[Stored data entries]
[Start of section]
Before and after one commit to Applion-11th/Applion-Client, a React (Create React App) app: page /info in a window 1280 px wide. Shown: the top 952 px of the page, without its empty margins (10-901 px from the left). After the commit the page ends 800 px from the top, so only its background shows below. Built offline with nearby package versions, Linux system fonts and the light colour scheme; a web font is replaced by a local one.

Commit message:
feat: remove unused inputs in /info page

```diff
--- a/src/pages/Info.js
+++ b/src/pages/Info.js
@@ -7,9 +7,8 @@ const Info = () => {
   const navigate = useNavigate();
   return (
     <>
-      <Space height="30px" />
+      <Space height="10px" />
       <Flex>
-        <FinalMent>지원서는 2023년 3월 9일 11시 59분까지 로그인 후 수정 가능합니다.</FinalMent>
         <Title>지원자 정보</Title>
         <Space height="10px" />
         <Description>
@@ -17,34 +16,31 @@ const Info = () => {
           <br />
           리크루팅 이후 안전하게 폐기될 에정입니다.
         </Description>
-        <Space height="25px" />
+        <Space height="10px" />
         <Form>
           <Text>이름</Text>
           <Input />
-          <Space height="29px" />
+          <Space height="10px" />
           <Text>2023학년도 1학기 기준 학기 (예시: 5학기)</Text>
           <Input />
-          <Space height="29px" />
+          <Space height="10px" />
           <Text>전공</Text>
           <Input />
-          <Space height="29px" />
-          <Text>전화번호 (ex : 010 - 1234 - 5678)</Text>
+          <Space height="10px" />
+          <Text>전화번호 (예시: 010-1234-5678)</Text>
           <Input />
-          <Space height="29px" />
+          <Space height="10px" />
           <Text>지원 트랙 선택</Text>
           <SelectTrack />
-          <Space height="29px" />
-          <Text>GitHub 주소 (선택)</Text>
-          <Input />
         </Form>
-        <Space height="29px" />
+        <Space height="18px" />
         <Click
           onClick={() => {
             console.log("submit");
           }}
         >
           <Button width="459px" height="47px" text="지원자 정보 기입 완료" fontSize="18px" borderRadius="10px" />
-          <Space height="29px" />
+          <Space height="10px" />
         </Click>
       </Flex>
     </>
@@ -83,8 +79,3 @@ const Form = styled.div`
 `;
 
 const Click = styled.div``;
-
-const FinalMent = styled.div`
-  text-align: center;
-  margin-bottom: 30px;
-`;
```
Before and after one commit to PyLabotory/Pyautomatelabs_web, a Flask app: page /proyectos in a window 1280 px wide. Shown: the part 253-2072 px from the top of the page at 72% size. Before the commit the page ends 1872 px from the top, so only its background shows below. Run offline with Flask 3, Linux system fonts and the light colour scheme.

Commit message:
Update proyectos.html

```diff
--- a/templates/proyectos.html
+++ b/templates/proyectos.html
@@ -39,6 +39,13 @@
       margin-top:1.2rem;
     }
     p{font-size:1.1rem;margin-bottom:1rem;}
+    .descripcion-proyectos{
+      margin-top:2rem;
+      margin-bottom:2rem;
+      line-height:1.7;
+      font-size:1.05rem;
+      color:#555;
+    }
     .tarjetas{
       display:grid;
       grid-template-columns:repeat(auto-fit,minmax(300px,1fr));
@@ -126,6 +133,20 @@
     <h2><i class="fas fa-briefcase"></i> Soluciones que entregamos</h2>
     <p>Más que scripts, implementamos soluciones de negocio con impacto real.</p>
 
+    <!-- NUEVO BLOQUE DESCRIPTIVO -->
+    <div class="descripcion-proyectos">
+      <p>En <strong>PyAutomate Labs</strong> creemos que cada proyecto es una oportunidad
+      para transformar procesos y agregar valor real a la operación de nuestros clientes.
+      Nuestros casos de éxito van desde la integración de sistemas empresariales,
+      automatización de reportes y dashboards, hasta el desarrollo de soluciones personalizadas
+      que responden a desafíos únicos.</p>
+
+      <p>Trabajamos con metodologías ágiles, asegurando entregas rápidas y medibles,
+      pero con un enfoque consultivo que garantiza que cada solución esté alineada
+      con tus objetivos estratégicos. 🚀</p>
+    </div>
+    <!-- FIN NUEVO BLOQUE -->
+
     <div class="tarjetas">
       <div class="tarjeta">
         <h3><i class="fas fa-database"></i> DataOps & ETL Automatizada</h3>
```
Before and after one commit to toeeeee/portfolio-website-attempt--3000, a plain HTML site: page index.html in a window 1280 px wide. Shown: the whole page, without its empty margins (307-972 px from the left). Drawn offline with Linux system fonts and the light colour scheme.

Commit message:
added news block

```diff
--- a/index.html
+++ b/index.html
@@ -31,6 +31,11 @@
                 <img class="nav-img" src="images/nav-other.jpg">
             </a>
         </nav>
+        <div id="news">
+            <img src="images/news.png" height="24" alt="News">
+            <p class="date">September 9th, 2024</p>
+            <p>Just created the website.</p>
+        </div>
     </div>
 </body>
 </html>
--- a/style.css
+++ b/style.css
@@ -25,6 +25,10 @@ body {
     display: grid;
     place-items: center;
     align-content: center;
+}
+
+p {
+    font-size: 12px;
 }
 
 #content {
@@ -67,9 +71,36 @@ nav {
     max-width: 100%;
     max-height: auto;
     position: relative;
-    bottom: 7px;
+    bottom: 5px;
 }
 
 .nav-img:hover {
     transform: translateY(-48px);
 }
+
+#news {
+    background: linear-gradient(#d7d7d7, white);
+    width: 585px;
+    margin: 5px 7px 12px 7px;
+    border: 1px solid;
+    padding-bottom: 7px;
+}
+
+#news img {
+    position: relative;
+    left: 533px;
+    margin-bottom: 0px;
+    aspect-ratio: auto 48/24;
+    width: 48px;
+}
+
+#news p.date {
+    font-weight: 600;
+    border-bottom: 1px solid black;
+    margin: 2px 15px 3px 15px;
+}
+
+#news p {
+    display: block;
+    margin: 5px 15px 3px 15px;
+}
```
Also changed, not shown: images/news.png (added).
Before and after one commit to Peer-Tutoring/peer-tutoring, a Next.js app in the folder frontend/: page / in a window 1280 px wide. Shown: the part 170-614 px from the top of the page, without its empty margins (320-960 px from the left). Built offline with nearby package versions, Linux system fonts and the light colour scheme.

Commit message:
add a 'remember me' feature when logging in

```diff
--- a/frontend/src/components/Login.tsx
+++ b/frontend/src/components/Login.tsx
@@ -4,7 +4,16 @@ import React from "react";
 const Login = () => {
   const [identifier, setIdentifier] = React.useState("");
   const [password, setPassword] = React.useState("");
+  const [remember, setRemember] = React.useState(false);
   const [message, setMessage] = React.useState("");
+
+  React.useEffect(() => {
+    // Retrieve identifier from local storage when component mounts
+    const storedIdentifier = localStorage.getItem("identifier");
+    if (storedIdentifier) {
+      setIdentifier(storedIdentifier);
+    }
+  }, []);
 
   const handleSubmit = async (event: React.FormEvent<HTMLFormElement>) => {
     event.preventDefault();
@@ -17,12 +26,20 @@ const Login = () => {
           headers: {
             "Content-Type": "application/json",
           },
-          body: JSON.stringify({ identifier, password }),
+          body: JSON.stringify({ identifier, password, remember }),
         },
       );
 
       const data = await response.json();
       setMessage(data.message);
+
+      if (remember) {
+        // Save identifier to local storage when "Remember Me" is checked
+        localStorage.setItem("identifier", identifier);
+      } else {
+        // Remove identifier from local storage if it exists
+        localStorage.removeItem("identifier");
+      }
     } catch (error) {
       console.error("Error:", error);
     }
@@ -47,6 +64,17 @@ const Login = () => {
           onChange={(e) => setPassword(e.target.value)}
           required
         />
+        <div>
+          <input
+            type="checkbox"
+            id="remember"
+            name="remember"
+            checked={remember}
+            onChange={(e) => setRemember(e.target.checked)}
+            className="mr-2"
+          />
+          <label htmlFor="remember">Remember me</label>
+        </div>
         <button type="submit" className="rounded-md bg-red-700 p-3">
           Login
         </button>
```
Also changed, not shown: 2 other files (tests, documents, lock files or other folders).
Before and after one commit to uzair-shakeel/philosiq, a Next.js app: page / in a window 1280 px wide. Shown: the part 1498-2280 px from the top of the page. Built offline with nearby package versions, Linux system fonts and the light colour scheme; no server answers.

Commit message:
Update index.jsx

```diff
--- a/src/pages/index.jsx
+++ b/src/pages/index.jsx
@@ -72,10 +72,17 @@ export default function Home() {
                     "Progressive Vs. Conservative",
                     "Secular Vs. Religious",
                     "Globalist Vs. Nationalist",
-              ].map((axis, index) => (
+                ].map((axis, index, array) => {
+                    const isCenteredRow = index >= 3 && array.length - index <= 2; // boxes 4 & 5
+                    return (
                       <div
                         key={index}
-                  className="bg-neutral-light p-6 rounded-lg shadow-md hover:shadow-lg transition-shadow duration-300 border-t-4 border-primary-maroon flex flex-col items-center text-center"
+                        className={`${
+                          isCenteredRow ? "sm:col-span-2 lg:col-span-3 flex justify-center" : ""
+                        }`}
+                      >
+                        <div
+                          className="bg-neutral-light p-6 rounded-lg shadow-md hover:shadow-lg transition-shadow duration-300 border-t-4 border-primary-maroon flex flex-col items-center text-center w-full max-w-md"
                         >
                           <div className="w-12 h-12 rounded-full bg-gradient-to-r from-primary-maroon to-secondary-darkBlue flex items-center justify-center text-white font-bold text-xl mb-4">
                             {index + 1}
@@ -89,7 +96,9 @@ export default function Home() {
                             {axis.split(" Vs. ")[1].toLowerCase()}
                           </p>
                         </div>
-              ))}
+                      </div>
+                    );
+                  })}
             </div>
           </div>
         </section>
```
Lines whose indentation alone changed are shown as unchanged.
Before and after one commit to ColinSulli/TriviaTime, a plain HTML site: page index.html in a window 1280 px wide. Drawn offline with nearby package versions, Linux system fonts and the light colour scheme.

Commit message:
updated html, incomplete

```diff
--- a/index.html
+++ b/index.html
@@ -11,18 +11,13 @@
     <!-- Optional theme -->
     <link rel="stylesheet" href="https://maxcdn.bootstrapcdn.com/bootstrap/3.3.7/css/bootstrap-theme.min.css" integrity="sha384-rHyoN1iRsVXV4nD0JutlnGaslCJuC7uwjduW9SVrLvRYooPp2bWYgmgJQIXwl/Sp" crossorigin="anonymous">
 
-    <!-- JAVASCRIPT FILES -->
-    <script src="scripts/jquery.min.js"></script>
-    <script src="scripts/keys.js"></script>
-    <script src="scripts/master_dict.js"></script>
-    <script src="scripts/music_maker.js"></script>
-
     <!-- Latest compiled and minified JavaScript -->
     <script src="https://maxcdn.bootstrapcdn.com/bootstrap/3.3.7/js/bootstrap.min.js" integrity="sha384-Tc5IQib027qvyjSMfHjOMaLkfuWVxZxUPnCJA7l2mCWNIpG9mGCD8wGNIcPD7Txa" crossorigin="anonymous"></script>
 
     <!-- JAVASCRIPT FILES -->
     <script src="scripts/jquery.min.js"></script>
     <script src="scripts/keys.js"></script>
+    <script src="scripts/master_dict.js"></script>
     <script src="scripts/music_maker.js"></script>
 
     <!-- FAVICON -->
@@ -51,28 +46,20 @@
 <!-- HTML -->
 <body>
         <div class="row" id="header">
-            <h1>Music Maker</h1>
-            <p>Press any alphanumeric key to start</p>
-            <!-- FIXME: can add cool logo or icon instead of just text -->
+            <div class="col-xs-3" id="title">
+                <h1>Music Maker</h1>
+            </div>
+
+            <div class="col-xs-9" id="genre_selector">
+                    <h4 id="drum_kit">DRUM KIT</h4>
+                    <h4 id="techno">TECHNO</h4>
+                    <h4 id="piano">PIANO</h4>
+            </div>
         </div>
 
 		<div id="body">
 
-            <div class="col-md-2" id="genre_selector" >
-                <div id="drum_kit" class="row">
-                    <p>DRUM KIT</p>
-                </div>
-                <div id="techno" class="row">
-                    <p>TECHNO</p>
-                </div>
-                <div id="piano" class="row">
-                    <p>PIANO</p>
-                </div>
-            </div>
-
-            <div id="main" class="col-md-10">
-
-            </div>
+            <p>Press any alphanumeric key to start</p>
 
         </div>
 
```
[End of section]
### What you need to do
Answer with a number alone. It should equal the count of lines in the entries that hold "background".

### Answer box
3